# TASK GOAL
In the records below, work out how many lines hold the word "center". Report the number alone.

[Screenshot and code edit data]
━━━━━━━━━━━━━━━━

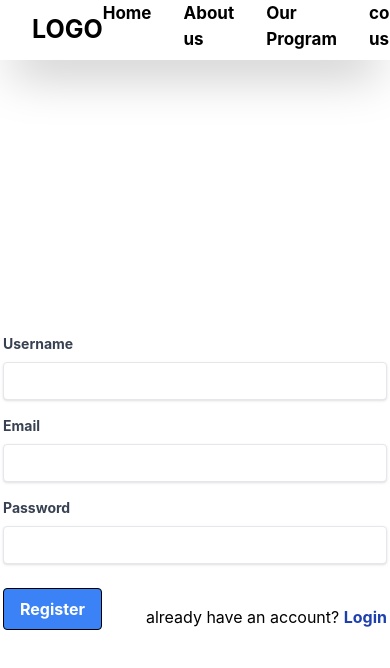
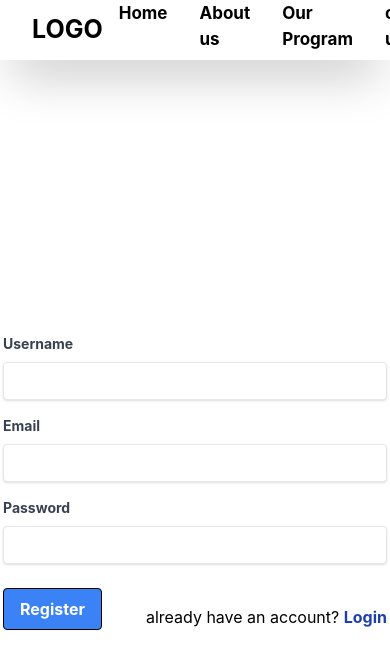
Before and after one commit to tsopsericado/currency_converter_app, a React (Create React App) app: page /register in a window 390 px wide. Shown: the top 668 px of the page. Built offline with nearby package versions, Linux system fonts and the light colour scheme; a web font is replaced by a local one.

Commit message:
working on responsiveness

```diff
--- a/src/atoms/Navbar.jsx
+++ b/src/atoms/Navbar.jsx
@@ -10,7 +10,7 @@
 
   return (
     <div>
-      <div className="flex justify-around h-[60px] shadow-2xl items-center px-8">
+      <div className="flex justify-around gap-4 h-[60px] shadow-2xl items-center px-8">
         <div>
           <a href="/" className=" text-[25px] font-bold">
             LOGO
```
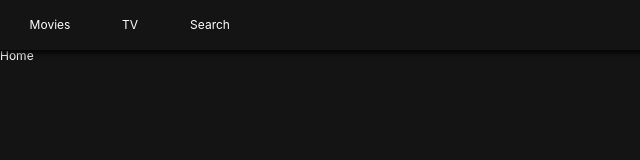
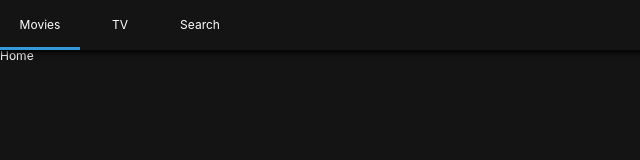
Before and after one commit to ooyuo/Nomflix, a React (Create React App) app: page / in a window 1280 px wide. Shown: the top 160 px of the page, without its empty margins (0-640 px from the left). Built offline with nearby package versions, Linux system fonts and the light colour scheme.

Commit message:
#3.4 Location Aware Header

```diff
--- a/src/Components/Header.js
+++ b/src/Components/Header.js
@@ -11,9 +11,8 @@ const Header = styled.header`
   height: 50px;
   display: flex;
   align-items: center;
-  padding: 0px 10px;
-  z-index: 10px;
   background-color: rgba(20, 20, 20, 0.8);
+  z-index: 10;
   box-shadow: 0px 1px 5px 2px rgba(0, 0, 0, 0.8);
 `;
 
@@ -25,8 +24,9 @@ const Item = styled.li`
   width: 80px;
   height: 50px;
   text-align: center;
-  border-bottom: 5px solid
+  border-bottom: 3px solid
     ${(props) => (props.current ? "#3498db" : "transparent")};
+  transition: border-bottom 0.5s ease-in-out;
 `;
 
 const SLink = styled(Link)`
@@ -36,9 +36,7 @@ const SLink = styled(Link)`
   justify-content: center;
 `;
 
-export default withRouter((props) => {
-  const pathname = "";
-  return (
+export default withRouter(({ location: { pathname } }) => (
   <Header>
     <List>
       <Item current={pathname === "/"}>
@@ -52,5 +50,4 @@ export default withRouter((props) => {
       </Item>
     </List>
   </Header>
-  );
-});
+));
```
Lines whose indentation alone changed are shown as unchanged.
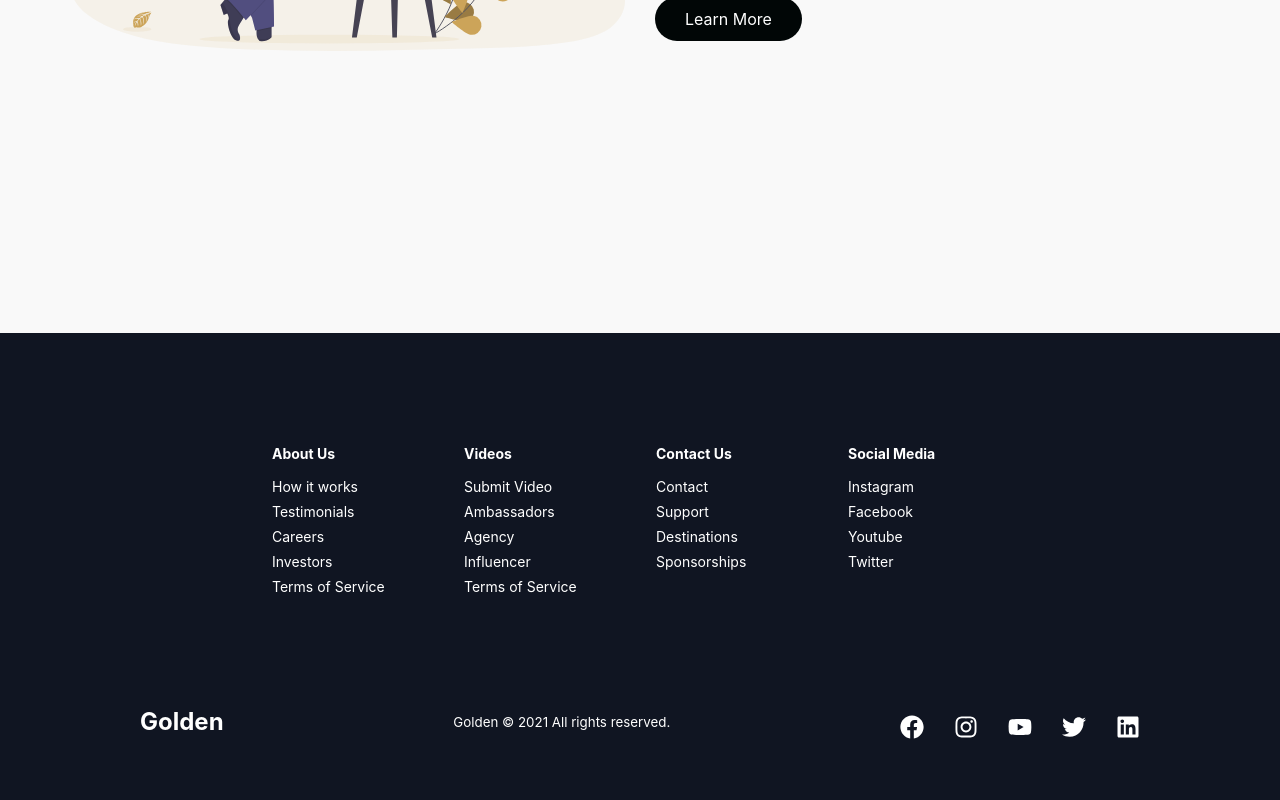
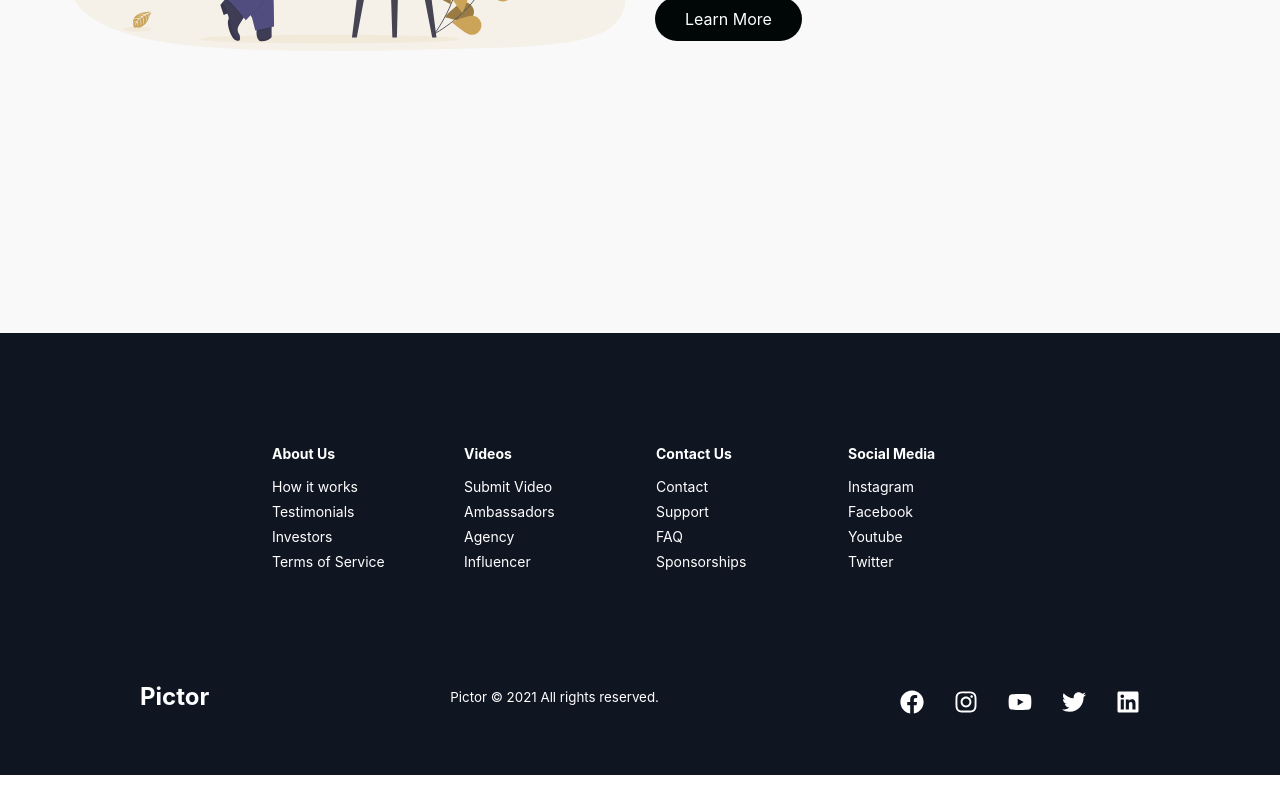
Before and after one commit to NicholasJardine/pictor-front-end, a React (Create React App) app: page / in a window 1280 px wide. Shown: the part 1467-2267 px from the top of the page. After the commit the page ends 2242 px from the top, so only its background shows below. Built offline with nearby package versions, Linux system fonts and the light colour scheme.

Commit message:
footer links in a bit more

```diff
--- a/src/components/Footer/index.js
+++ b/src/components/Footer/index.js
@@ -21,7 +21,7 @@ const Footer = () => {
 
                             <FooterLink to="/">How it works</FooterLink>
                             <FooterLink to="/">Testimonials</FooterLink>
-                            <FooterLink to="/">Careers</FooterLink>
+
                             <FooterLink to="/">Investors</FooterLink>
                             <FooterLink to="/">Terms of Service</FooterLink>
                         </FooterLinkItems>
@@ -34,7 +34,7 @@ const Footer = () => {
                             <FooterLink to="/">Ambassadors</FooterLink>
                             <FooterLink to="/">Agency</FooterLink>
                             <FooterLink to="/">Influencer</FooterLink>
-                            <FooterLink to="/">Terms of Service</FooterLink>
+
                         </FooterLinkItems>
 
 
@@ -43,7 +43,7 @@ const Footer = () => {
 
                             <FooterLink to="/">Contact</FooterLink>
                             <FooterLink to="/">Support</FooterLink>
-                            <FooterLink to="/siginin">Destinations</FooterLink>
+                            <FooterLink to="/siginin">FAQ</FooterLink>
                             <FooterLink to="/siginin">Sponsorships</FooterLink>
 
                         </FooterLinkItems>
@@ -63,9 +63,9 @@ const Footer = () => {
                 <SocialMedia>
                     <SocialMediaWrap>
                         <SocialLogo to='/' onClick={toggleHome}>
-                            Golden
+                            Pictor
                         </SocialLogo>
-                        <WebsiteRights>Golden © 2021 All rights reserved.</WebsiteRights>
+                        <WebsiteRights>Pictor © 2021 All rights reserved.</WebsiteRights>
                         <SocialIcons>
                             <SocialIconLink href="/" target="_blank" aria-label="Facebook">
                                 <FaFacebook />
```
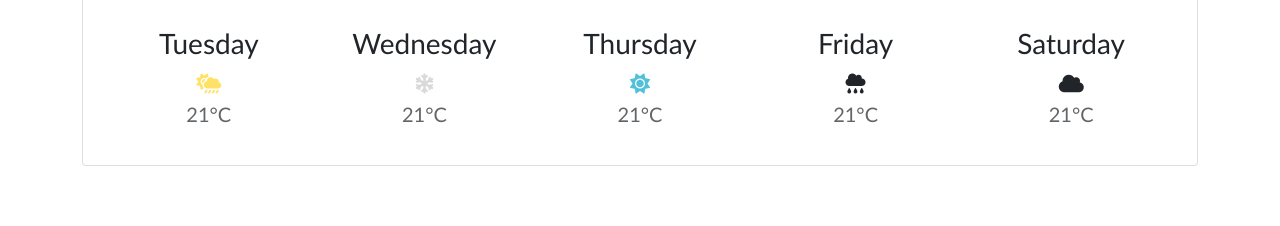
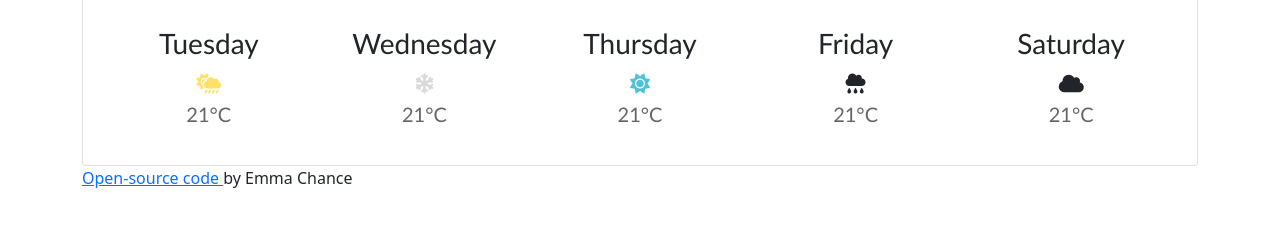
Before and after one commit to Chancey90/Emma-Chance-Weather-App, a plain HTML site: page index.html in a window 1280 px wide. Shown: the part 502-728 px from the top of the page. Drawn offline with nearby package versions, Linux system fonts and the light colour scheme.

Commit message:
added open-source code href in HTML

```diff
--- a/index.html
+++ b/index.html
@@ -88,6 +88,13 @@
           </div>
         </div>
       </div>
+      <span class="codelink">
+        <a
+          href="https://github.com/Chancey90/Emma-Chance-Weather-App.git"
+          target="_blank"
+          >Open-source code </a
+        >by Emma Chance
+      </span>
     </div>
     <script src="src/script.js"></script>
   </body>
--- a/src/styles.css
+++ b/src/styles.css
@@ -97,3 +97,7 @@ h2 {
   position: relative;
   font-size: 20px;
 }
+.codelink {
+  text-align: left;
+  display: block;
+}
```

━━━━━━━━━━━━━━━━

# EXERCISE ANSWER
5